BBC News
watch One-Minute World News
LANGUAGES
Somali
French
Swahili
Great Lakes
Hausa
Portuguese
Last Updated: Tuesday, 23 September, 2003, 22:52 GMT 23:52 UK
Ivorian peace deal falters
Ivory Coast rebels
The rebels says their ministers have no power

Ivory Coast's former rebels are suspending their participation in a power-sharing government formed to end the civil war.

They accuse President Laurent Gbagbo of failing to stick to the peace agreement and warn that there is a possibility of new fighting breaking out.

The former rebels joined the power-sharing government in April under a settlement brokered by former colonial power France.

They said they would recall their ministers to their stronghold, the central city of Bouake and suspend their participation in a disarmament programme.

However, United Nations special representative to Ivory Coast Albert Tevoedjre says he will talk to all parties to try to save the peace process.

New Forces have done their best to implement this accord, but we have a president who is doing all he can to find artificial obstacles
Guillaume Soro
He says the former rebels have only suspended - not ended - their part in government, and he will try to make sure they are out for only hours or days.

The rebels, who now call themselves the New Forces, accuse the government of training up militias and reinforcing the army.

They say a return to war is possible and they are ready to defend themselves.

The BBC's Paul Welsh in Abidjan says that although both sides say they want to rebuild the country, there is little trust between them.

It is not just the rebels who are disillusioned, our correspondent adds - except for the president's party, the political groups who negotiated the peace deal feel it is not going well.

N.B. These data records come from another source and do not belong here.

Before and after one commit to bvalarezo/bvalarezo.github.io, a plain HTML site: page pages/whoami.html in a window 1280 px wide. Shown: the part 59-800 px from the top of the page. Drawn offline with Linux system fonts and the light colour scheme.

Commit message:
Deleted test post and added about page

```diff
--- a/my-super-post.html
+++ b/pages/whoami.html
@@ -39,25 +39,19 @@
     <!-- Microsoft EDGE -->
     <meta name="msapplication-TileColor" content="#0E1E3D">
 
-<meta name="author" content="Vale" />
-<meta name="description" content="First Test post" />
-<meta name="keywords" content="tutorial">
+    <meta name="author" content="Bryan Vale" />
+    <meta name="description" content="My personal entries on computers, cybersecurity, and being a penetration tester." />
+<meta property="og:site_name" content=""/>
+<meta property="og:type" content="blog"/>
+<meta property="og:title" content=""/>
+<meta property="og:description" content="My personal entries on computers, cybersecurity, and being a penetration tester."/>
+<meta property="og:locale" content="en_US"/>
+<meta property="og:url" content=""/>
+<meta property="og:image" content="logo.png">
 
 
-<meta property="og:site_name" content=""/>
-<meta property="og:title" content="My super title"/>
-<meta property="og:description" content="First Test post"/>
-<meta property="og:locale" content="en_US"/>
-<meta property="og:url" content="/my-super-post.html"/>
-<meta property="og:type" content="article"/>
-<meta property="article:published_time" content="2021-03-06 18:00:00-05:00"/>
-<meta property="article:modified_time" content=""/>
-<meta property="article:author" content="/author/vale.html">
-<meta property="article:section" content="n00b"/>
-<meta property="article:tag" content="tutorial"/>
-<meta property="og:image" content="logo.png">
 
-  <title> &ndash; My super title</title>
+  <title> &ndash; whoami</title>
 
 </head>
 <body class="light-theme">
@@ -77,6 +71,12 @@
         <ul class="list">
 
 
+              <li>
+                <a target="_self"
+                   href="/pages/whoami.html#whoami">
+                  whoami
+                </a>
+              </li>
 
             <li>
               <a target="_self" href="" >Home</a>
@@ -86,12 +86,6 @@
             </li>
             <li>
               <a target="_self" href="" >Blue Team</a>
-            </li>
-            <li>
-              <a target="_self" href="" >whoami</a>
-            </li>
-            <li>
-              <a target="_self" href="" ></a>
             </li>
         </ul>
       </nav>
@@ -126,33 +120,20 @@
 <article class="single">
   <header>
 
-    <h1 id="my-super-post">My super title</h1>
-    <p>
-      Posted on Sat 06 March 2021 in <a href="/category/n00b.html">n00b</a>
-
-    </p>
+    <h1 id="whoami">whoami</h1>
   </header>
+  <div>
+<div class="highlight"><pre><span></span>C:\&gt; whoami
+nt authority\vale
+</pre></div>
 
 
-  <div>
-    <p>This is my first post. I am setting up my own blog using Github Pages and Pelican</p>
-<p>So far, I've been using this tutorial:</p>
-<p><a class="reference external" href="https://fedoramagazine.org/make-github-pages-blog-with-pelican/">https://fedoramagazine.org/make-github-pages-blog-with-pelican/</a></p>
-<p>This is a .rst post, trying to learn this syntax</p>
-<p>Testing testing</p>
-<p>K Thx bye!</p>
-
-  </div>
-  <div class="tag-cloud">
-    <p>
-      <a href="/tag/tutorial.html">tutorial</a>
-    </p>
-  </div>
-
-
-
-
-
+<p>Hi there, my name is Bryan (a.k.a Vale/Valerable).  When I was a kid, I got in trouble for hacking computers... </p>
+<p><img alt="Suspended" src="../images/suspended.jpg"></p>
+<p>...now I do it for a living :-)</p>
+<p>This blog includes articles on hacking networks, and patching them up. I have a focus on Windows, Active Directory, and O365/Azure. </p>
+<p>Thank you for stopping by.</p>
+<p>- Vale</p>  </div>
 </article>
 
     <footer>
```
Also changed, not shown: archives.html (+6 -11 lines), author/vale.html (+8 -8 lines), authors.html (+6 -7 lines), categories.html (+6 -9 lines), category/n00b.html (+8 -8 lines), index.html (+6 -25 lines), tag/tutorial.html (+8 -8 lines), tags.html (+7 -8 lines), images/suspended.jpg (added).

However, political opponents to President Gbagbo say suspending ministers now is too much too soon.

Weapons

The rebels launched a campaign to overthrow Mr Gbagbo a year ago. Hundreds were killed in the initial uprising, and thousands more died in the violence that followed.

The conflict split the country into a mostly Christian and animist, government-held south, and a mainly Muslim, rebel-controlled north.

The nine rebel ministers made up almost a quarter of the power sharing government set up by a peace conference near Paris in January.

Rebel leader Guillaume Soro says Mr Gbagbo is acting without consulting them and refuses to allow them to appoint their own staff.

"New Forces have done their best to implement this accord, but we have a president who does not believe in the accord, and who is doing all he can to find artificial obstacles," Mr Soro told BBC Afrique.

For its part, the government accuses the former rebels, who control the north of Ivory Coast, of undermining peace efforts by refusing to hand in their weapons.

Government troops and armoured vehicles have been deployed outside official buildings in Abidjan.




RELATED BBCi LINKS:

RELATED INTERNET LINKS:
The BBC is not responsible for the content of external internet sites


PRODUCTS AND SERVICES

News Front Page | Africa | Americas | Asia-Pacific | Europe | Middle East | South Asia
UK | Business | Entertainment | Science/Nature | Technology | Health
Have Your Say | In Pictures | Week at a Glance | Country Profiles | In Depth | Programmes
Americas Africa Europe Middle East South Asia Asia Pacific